> [Directions for this task]
Scan the listing below. Report each line that includes "Presentify".

> [Records shown]
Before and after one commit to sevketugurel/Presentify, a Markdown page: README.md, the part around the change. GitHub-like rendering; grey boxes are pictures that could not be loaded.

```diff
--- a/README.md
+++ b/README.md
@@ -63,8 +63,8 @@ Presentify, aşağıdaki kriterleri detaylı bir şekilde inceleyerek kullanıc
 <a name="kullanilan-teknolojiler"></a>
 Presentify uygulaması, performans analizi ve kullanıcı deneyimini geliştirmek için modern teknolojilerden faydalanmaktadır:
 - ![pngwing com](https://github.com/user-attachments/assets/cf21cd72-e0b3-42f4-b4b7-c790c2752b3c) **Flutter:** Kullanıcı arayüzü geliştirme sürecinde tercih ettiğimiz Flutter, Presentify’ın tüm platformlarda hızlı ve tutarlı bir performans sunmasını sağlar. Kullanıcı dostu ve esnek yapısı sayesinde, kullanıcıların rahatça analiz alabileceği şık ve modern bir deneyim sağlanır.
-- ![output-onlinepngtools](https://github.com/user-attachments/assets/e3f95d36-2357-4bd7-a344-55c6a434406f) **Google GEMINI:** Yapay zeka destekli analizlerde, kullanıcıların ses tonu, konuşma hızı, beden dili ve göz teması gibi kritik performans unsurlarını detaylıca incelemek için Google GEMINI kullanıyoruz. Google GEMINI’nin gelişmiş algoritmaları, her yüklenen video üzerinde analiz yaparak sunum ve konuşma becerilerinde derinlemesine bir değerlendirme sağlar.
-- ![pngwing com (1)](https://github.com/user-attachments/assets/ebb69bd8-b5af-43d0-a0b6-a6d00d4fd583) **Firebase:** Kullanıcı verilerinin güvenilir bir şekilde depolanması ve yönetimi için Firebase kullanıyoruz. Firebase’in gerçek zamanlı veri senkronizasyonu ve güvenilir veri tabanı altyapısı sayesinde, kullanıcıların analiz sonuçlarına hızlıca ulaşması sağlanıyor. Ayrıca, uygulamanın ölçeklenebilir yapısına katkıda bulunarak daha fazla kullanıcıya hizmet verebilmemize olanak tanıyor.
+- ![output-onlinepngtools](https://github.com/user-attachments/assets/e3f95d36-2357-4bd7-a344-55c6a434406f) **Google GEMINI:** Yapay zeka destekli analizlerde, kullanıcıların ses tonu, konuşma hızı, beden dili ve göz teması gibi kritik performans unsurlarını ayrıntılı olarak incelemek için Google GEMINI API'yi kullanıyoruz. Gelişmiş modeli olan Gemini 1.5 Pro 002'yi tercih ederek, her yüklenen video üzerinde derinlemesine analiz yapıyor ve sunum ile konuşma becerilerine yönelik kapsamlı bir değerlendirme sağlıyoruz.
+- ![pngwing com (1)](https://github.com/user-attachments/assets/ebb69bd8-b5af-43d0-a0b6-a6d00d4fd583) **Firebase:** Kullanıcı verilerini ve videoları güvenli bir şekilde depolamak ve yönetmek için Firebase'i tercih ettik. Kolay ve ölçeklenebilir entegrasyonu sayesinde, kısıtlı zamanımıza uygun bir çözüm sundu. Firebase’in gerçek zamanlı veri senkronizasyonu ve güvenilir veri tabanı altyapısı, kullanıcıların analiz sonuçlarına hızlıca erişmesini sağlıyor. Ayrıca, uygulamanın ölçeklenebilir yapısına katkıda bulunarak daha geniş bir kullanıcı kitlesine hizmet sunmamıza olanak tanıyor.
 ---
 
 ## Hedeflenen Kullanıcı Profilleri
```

> [Written solution]
Before and after one commit to sevketugurel/Presentify, a Markdown page: README.md, the part around the change. GitHub-like rendering; grey boxes are pictures that could not be loaded.
@@ -63,8 +63,8 @@ Presentify, aşağıdaki kriterleri detaylı bir şekilde inceleyerek kullanıc
 Presentify uygulaması, performans analizi ve kullanıcı deneyimini geliştirmek için modern teknolojilerden faydalanmaktadır:
 - ![pngwing com](https://github.com/user-attachments/assets/cf21cd72-e0b3-42f4-b4b7-c790c2752b3c) **Flutter:** Kullanıcı arayüzü geliştirme sürecinde tercih ettiğimiz Flutter, Presentify’ın tüm platformlarda hızlı ve tutarlı bir performans sunmasını sağlar. Kullanıcı dostu ve esnek yapısı sayesinde, kullanıcıların rahatça analiz alabileceği şık ve modern bir deneyim sağlanır.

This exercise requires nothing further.